- [WHAT IS BEING ASKED]:
Please restate every line below exactly, without any pictures.

Start of SUPPLIED DATA

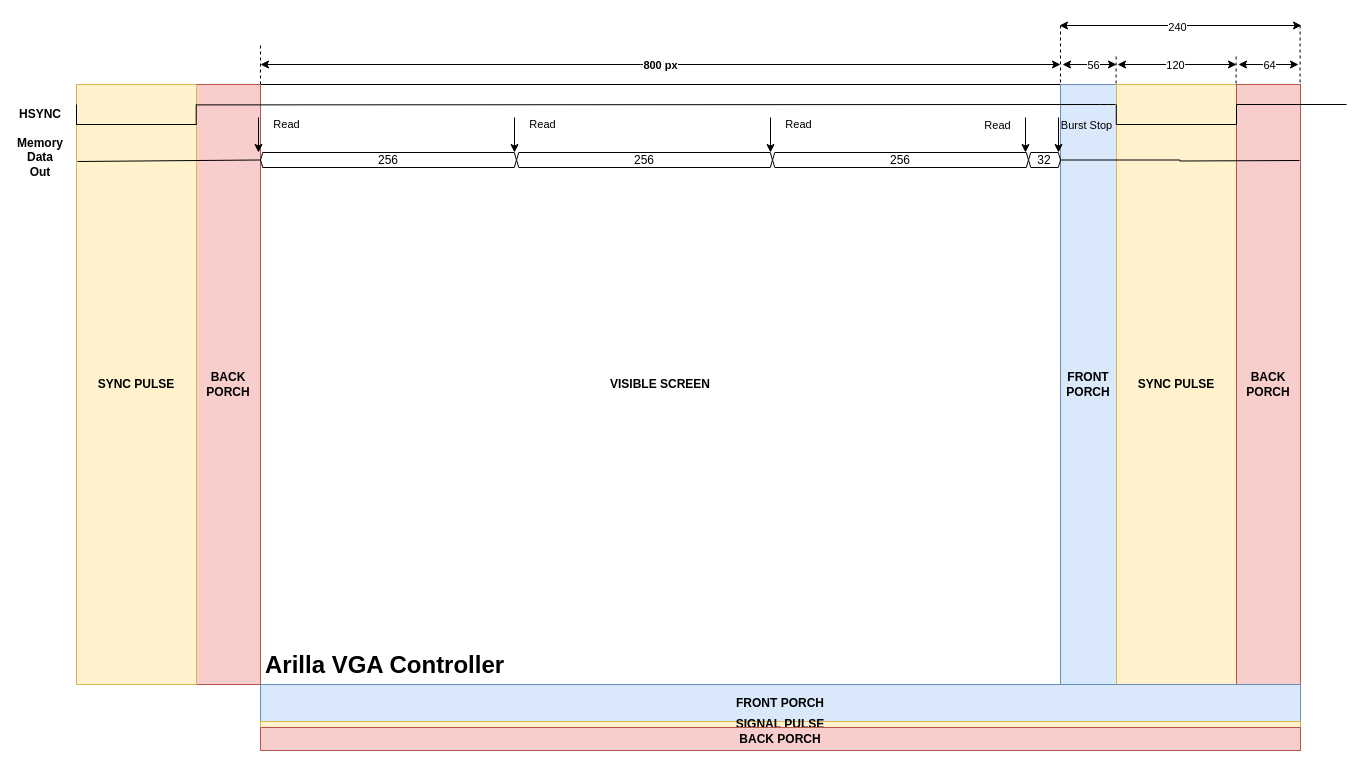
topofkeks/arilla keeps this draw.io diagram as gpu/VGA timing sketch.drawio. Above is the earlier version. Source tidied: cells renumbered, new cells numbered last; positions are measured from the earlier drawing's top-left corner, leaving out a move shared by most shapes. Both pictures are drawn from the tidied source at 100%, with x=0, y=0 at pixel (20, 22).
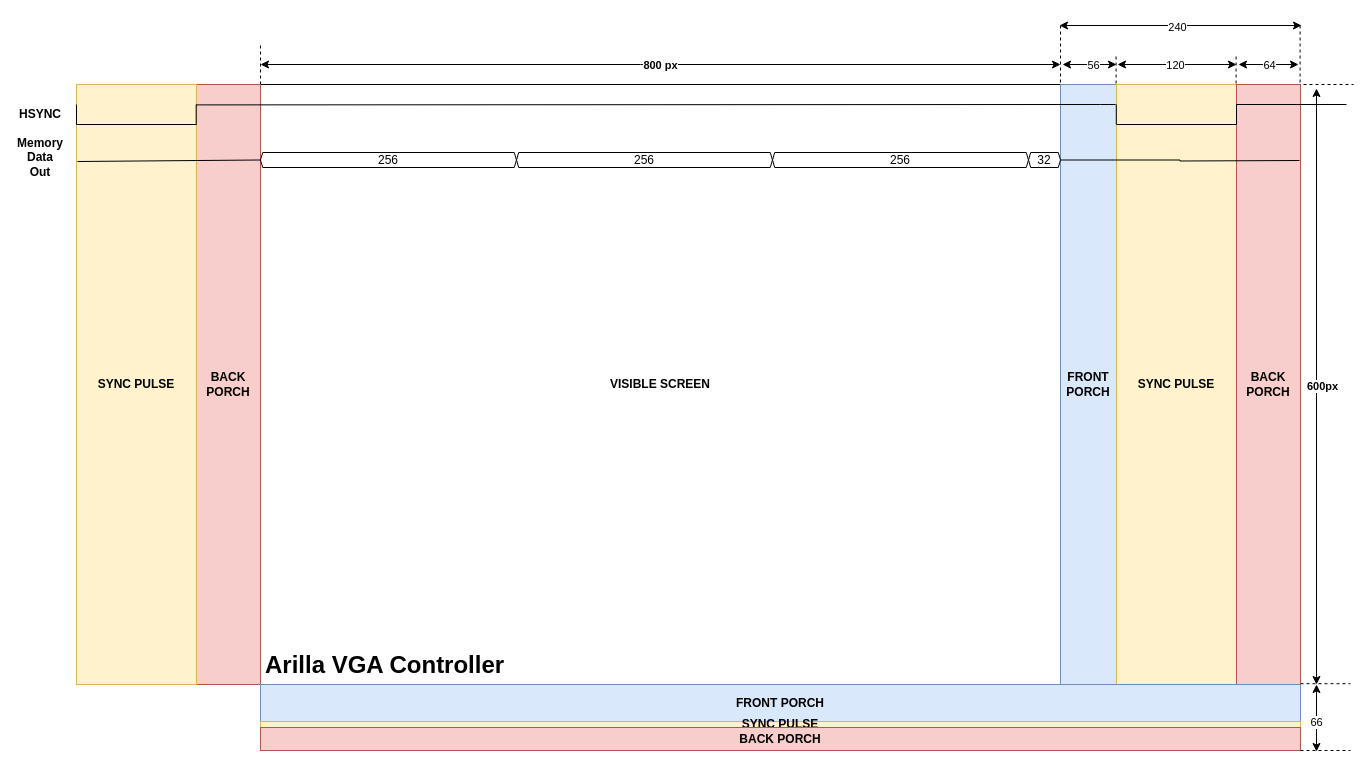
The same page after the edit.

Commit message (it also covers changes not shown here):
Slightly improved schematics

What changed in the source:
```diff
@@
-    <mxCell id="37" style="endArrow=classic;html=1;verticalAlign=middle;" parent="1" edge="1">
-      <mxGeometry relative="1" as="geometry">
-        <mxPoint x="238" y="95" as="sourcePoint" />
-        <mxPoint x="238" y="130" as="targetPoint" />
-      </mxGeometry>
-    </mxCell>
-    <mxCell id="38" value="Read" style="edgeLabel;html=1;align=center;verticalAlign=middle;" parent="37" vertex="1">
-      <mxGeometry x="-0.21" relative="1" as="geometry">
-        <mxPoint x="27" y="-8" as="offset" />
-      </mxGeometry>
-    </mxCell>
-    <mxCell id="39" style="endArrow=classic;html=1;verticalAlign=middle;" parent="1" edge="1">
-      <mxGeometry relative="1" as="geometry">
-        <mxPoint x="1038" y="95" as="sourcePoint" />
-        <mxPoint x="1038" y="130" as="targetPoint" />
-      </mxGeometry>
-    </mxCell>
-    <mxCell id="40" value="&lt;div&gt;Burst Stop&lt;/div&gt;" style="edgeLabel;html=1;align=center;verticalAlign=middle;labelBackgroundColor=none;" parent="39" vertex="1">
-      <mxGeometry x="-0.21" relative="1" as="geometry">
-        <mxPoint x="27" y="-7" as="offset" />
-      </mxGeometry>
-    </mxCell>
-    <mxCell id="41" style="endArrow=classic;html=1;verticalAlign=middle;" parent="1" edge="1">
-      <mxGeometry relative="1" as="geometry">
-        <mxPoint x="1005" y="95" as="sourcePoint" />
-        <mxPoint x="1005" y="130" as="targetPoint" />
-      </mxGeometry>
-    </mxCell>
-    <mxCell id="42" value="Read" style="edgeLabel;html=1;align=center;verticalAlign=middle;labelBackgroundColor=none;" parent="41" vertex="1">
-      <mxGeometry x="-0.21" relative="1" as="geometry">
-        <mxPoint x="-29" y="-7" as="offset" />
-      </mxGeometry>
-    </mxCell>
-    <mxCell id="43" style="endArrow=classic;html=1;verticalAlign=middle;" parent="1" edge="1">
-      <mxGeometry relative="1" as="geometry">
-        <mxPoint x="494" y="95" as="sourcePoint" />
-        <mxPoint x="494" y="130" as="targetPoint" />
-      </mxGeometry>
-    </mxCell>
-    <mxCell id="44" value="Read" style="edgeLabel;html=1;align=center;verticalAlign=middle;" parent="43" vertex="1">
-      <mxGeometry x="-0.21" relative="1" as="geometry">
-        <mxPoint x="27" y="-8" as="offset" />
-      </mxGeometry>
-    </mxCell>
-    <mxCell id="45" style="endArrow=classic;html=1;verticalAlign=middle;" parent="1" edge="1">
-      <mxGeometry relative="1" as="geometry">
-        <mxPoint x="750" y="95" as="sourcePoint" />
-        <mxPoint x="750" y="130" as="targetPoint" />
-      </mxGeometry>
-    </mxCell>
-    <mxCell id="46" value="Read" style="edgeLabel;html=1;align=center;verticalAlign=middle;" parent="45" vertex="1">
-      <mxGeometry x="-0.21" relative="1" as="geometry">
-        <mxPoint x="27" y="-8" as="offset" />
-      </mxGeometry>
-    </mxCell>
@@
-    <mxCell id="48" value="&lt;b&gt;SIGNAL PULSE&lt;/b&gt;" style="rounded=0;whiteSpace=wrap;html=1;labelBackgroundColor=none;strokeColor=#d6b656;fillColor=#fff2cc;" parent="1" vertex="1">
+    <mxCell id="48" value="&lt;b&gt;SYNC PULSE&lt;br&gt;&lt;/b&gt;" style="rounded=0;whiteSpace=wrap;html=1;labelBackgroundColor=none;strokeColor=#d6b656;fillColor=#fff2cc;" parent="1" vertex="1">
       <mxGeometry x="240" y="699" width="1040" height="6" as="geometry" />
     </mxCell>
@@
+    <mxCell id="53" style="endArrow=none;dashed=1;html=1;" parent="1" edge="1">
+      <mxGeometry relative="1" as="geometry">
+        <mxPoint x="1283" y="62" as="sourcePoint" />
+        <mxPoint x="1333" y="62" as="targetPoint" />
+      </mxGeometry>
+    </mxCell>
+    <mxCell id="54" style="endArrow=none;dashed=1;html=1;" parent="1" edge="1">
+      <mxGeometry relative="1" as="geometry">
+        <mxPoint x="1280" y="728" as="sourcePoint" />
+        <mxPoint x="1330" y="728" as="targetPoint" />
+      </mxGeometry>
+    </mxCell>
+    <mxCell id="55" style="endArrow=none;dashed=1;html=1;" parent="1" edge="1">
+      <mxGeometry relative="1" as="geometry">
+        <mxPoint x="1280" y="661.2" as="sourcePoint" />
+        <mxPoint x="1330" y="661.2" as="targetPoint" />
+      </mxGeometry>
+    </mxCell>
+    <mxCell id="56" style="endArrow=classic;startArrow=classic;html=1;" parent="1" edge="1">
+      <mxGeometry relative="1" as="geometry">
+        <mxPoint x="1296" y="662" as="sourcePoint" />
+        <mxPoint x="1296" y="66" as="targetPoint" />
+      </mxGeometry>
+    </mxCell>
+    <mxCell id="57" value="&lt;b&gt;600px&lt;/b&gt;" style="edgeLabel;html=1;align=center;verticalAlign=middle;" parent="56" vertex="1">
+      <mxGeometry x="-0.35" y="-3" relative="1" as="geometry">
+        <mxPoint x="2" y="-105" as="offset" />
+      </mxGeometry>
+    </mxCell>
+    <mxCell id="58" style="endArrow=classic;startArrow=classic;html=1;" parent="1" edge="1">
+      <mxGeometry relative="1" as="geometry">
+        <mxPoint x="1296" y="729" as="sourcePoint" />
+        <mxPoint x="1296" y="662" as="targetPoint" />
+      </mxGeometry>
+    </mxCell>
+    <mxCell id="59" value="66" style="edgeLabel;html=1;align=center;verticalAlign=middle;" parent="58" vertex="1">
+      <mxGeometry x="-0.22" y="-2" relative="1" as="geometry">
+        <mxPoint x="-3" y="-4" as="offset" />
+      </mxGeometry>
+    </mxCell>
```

End of SUPPLIED DATA

- [RESPONSE BOX]:
topofkeks/arilla keeps this draw.io diagram as gpu/VGA timing sketch.drawio. Above is the earlier version. Source tidied: cells renumbered, new cells numbered last; positions are measured from the earlier drawing's top-left corner, leaving out a move shared by most shapes. Both pictures are drawn from the tidied source at 100%, with x=0, y=0 at pixel (20, 22).
The same page after the edit.

Commit message (it also covers changes not shown here):
Slightly improved schematics

What changed in the source:
```diff
@@
-    <mxCell id="37" style="endArrow=classic;html=1;verticalAlign=middle;" parent="1" edge="1">
-      <mxGeometry relative="1" as="geometry">
-        <mxPoint x="238" y="95" as="sourcePoint" />
-        <mxPoint x="238" y="130" as="targetPoint" />
-      </mxGeometry>
-    </mxCell>
-    <mxCell id="38" value="Read" style="edgeLabel;html=1;align=center;verticalAlign=middle;" parent="37" vertex="1">
-      <mxGeometry x="-0.21" relative="1" as="geometry">
-        <mxPoint x="27" y="-8" as="offset" />
-      </mxGeometry>
-    </mxCell>
-    <mxCell id="39" style="endArrow=classic;html=1;verticalAlign=middle;" parent="1" edge="1">
-      <mxGeometry relative="1" as="geometry">
-        <mxPoint x="1038" y="95" as="sourcePoint" />
-        <mxPoint x="1038" y="130" as="targetPoint" />
-      </mxGeometry>
-    </mxCell>
-    <mxCell id="40" value="&lt;div&gt;Burst Stop&lt;/div&gt;" style="edgeLabel;html=1;align=center;verticalAlign=middle;labelBackgroundColor=none;" parent="39" vertex="1">
-      <mxGeometry x="-0.21" relative="1" as="geometry">
-        <mxPoint x="27" y="-7" as="offset" />
-      </mxGeometry>
-    </mxCell>
-    <mxCell id="41" style="endArrow=classic;html=1;verticalAlign=middle;" parent="1" edge="1">
-      <mxGeometry relative="1" as="geometry">
-        <mxPoint x="1005" y="95" as="sourcePoint" />
-        <mxPoint x="1005" y="130" as="targetPoint" />
-      </mxGeometry>
-    </mxCell>
-    <mxCell id="42" value="Read" style="edgeLabel;html=1;align=center;verticalAlign=middle;labelBackgroundColor=none;" parent="41" vertex="1">
-      <mxGeometry x="-0.21" relative="1" as="geometry">
-        <mxPoint x="-29" y="-7" as="offset" />
-      </mxGeometry>
-    </mxCell>
-    <mxCell id="43" style="endArrow=classic;html=1;verticalAlign=middle;" parent="1" edge="1">
-      <mxGeometry relative="1" as="geometry">
-        <mxPoint x="494" y="95" as="sourcePoint" />
-        <mxPoint x="494" y="130" as="targetPoint" />
-      </mxGeometry>
-    </mxCell>
-    <mxCell id="44" value="Read" style="edgeLabel;html=1;align=center;verticalAlign=middle;" parent="43" vertex="1">
-      <mxGeometry x="-0.21" relative="1" as="geometry">
-        <mxPoint x="27" y="-8" as="offset" />
-      </mxGeometry>
-    </mxCell>
-    <mxCell id="45" style="endArrow=classic;html=1;verticalAlign=middle;" parent="1" edge="1">
-      <mxGeometry relative="1" as="geometry">
-        <mxPoint x="750" y="95" as="sourcePoint" />
-        <mxPoint x="750" y="130" as="targetPoint" />
-      </mxGeometry>
-    </mxCell>
-    <mxCell id="46" value="Read" style="edgeLabel;html=1;align=center;verticalAlign=middle;" parent="45" vertex="1">
-      <mxGeometry x="-0.21" relative="1" as="geometry">
-        <mxPoint x="27" y="-8" as="offset" />
-      </mxGeometry>
-    </mxCell>
@@
-    <mxCell id="48" value="&lt;b&gt;SIGNAL PULSE&lt;/b&gt;" style="rounded=0;whiteSpace=wrap;html=1;labelBackgroundColor=none;strokeColor=#d6b656;fillColor=#fff2cc;" parent="1" vertex="1">
+    <mxCell id="48" value="&lt;b&gt;SYNC PULSE&lt;br&gt;&lt;/b&gt;" style="rounded=0;whiteSpace=wrap;html=1;labelBackgroundColor=none;strokeColor=#d6b656;fillColor=#fff2cc;" parent="1" vertex="1">
       <mxGeometry x="240" y="699" width="1040" height="6" as="geometry" />
     </mxCell>
@@
+    <mxCell id="53" style="endArrow=none;dashed=1;html=1;" parent="1" edge="1">
+      <mxGeometry relative="1" as="geometry">
+        <mxPoint x="1283" y="62" as="sourcePoint" />
+        <mxPoint x="1333" y="62" as="targetPoint" />
+      </mxGeometry>
+    </mxCell>
+    <mxCell id="54" style="endArrow=none;dashed=1;html=1;" parent="1" edge="1">
+      <mxGeometry relative="1" as="geometry">
+        <mxPoint x="1280" y="728" as="sourcePoint" />
+        <mxPoint x="1330" y="728" as="targetPoint" />
+      </mxGeometry>
+    </mxCell>
+    <mxCell id="55" style="endArrow=none;dashed=1;html=1;" parent="1" edge="1">
+      <mxGeometry relative="1" as="geometry">
+        <mxPoint x="1280" y="661.2" as="sourcePoint" />
+        <mxPoint x="1330" y="661.2" as="targetPoint" />
+      </mxGeometry>
+    </mxCell>
+    <mxCell id="56" style="endArrow=classic;startArrow=classic;html=1;" parent="1" edge="1">
+      <mxGeometry relative="1" as="geometry">
+        <mxPoint x="1296" y="662" as="sourcePoint" />
+        <mxPoint x="1296" y="66" as="targetPoint" />
+      </mxGeometry>
+    </mxCell>
+    <mxCell id="57" value="&lt;b&gt;600px&lt;/b&gt;" style="edgeLabel;html=1;align=center;verticalAlign=middle;" parent="56" vertex="1">
+      <mxGeometry x="-0.35" y="-3" relative="1" as="geometry">
+        <mxPoint x="2" y="-105" as="offset" />
+      </mxGeometry>
+    </mxCell>
+    <mxCell id="58" style="endArrow=classic;startArrow=classic;html=1;" parent="1" edge="1">
+      <mxGeometry relative="1" as="geometry">
+        <mxPoint x="1296" y="729" as="sourcePoint" />
+        <mxPoint x="1296" y="662" as="targetPoint" />
+      </mxGeometry>
+    </mxCell>
+    <mxCell id="59" value="66" style="edgeLabel;html=1;align=center;verticalAlign=middle;" parent="58" vertex="1">
+      <mxGeometry x="-0.22" y="-2" relative="1" as="geometry">
+        <mxPoint x="-3" y="-4" as="offset" />
+      </mxGeometry>
+    </mxCell>
```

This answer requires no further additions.